Who’s done this before? Raise your hand. Ha ha, just playing with you. But believe it or not, it can be fun. I’ve done it so many times.

I do have a graphic tablet that I can draw on. Although I’ve gotten better control at it, I still draw better with pencil and paper—the old-fashioned way.

However, when it comes to coloring, digitally is more fun. Think about it. You’ve got unlimited colors, digital tools, and best of all, no mess to clean up. It’s all on your computer or tablet (like an iPad).

Below is an example of an illustration I did where I drew by hand and colored digitally.

Can you see the pencil lines? I don’t know about you, but I can. They look kind of rough. There are a few digitally-drawn lines as you can see on the sidewalk, street, and even the bricks. And the colors are obviously digital.

Here is another image drawn traditionally and painted digitally.

Although this might not look nearly as exciting as the one with the teenage boy above, the pencil lines are more obvious. The colors were originally done with chartpak markers, which leave extreme marks. Some hues were re-painted in Photoshop.

While these were fist done with pencil outlines, sometimes I trace the pen over the pencil and erase the pencil marks, like in this image below.

Chairs

Those lines look crisp and clear, not to mention much smoother. That is because they were done with high-quality pens. And, of course, the colors are digital.

Yes, Photoshop and any other Adobe program is costly. But if you have it or want it, once you get good at it, coloring your hand-drawn images is super fun.

art

Mini Art Show: A Young Woman Sketch

Oh, isn’t she lovely? Ha, ha, just admiring this sketch I did years ago. It wasn’t for school, but for pleasure. I wanted to learn how to make more realistic (technically semi-realistic) portraits.

I saw a video of some guy sketching a woman’s face. I practiced that too, and then tried doing other variations of my own. This was one of them.

And let me guess what you think. She looks like Fleur Delacour from “Harry Potter”, doesn’t she? I actually discovered that by mistake when sketching this image. I was NOT trying to draw Fleur, nor was I trying any “Harry Potter” fan art. Actually, when I was 13, I made silly “Harry Potter” fan art of the characters doing silly, ridiculous things. They are no longer funny. Twelve years ago, I laughed by brains out at them and showed my family. They were unimpressed. Now I look at them and think, “Oh, god”.

That’s another topic, though. But who doesn’t like to have fun? Anyway, let me get back to the image.

Why does the hair have bolded streaks, you may ask? Because the demonstrator in the video did his drawing like that. Where are the other variations? Unfortunately, I might’ve thrown them all away, including this one. I was probably cleaning out my room and felt that I no longer needed those pictures.
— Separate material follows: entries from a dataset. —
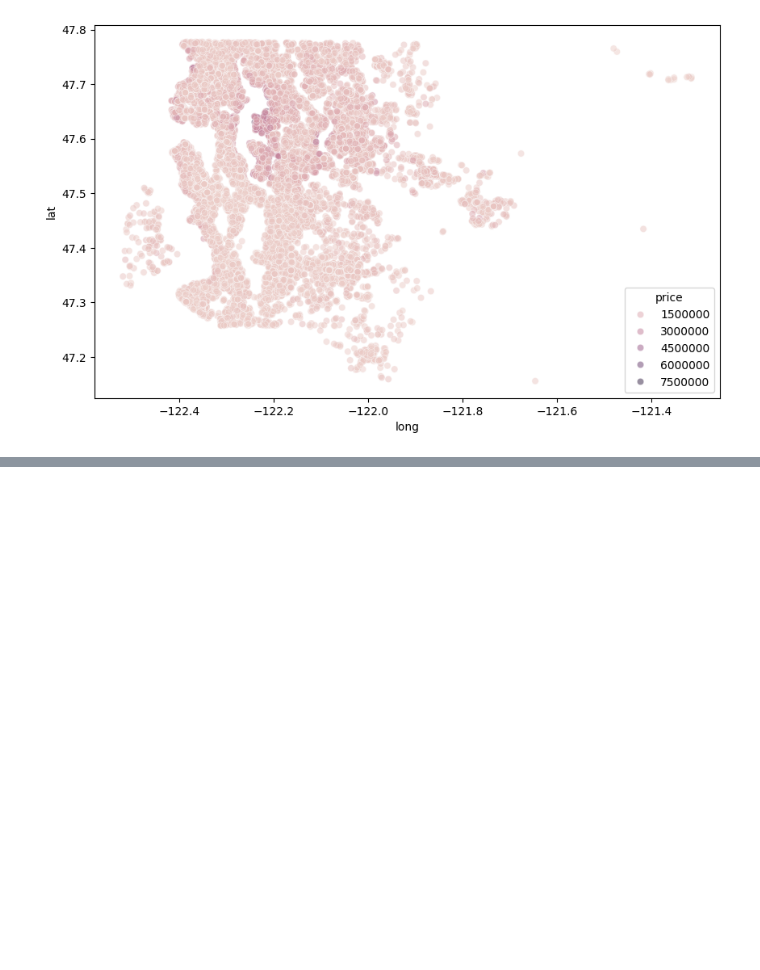
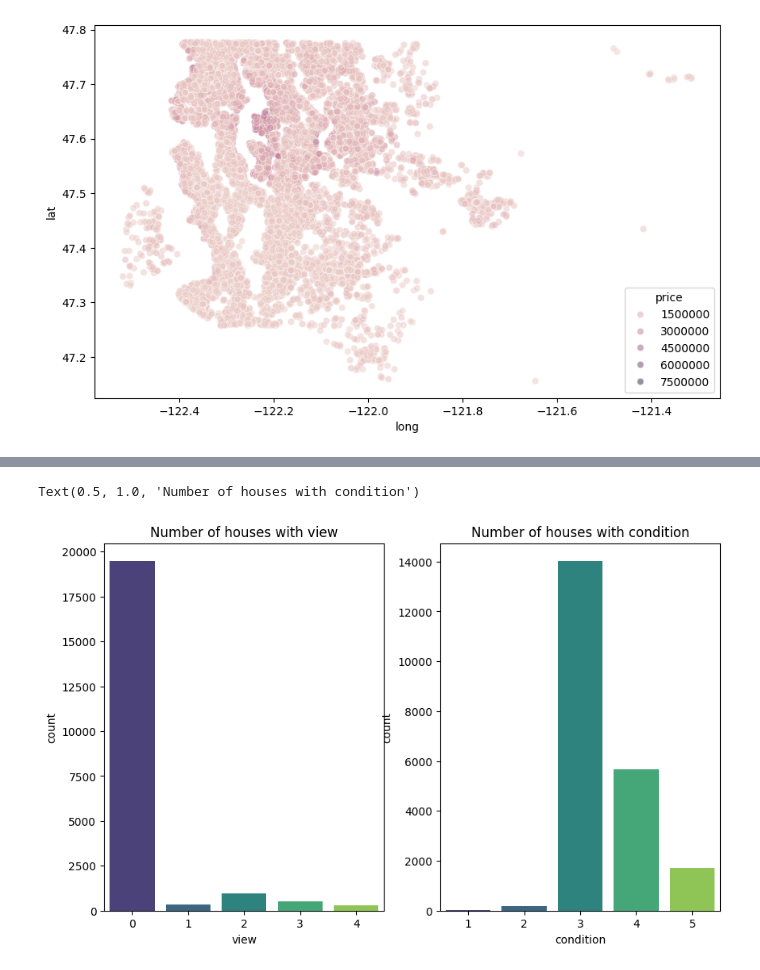
Before and after one commit to AnubhavYadavBCA25/House-Price-Prediction, a Jupyter notebook: notebooks/practice.ipynb, the cells around one changed output, grey strips where cells are left out. Drawn from its saved outputs; the diff is of its cells as text; code cells hidden in the pictures; blank space fills up the shorter version.

```diff
--- a/notebooks/practice.ipynb
+++ b/notebooks/practice.ipynb
@@ -96,0 +139,12 @@ sns.scatterplot(data=df, x='long', y='lat', hue='price',alpha=0.5)
+# %%
+# subplot for view and condition
+plt.figure(figsize=(10,6))
+plt.subplot(1,2,1)
+sns.countplot(data=df, x='view', palette='viridis')
+plt.title('Number of houses with view')
+plt.subplot(1,2,2)
+sns.countplot(data=df, x='condition', palette='viridis')
+plt.title('Number of houses with condition')
+# %% [output]
+Text(0.5, 1.0, 'Number of houses with condition')
+[figure, added]
```
Also changed, not shown: parts of 7 cells of this notebook.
Luckily, I photographed this one and the digital picture of it is still here.

There is not much else about this drawing that I want to discuss. The shading was done based on what I’ve learned. Also, in the original image that this was based off, the woman didn’t have a ponytail. That’s all, guys.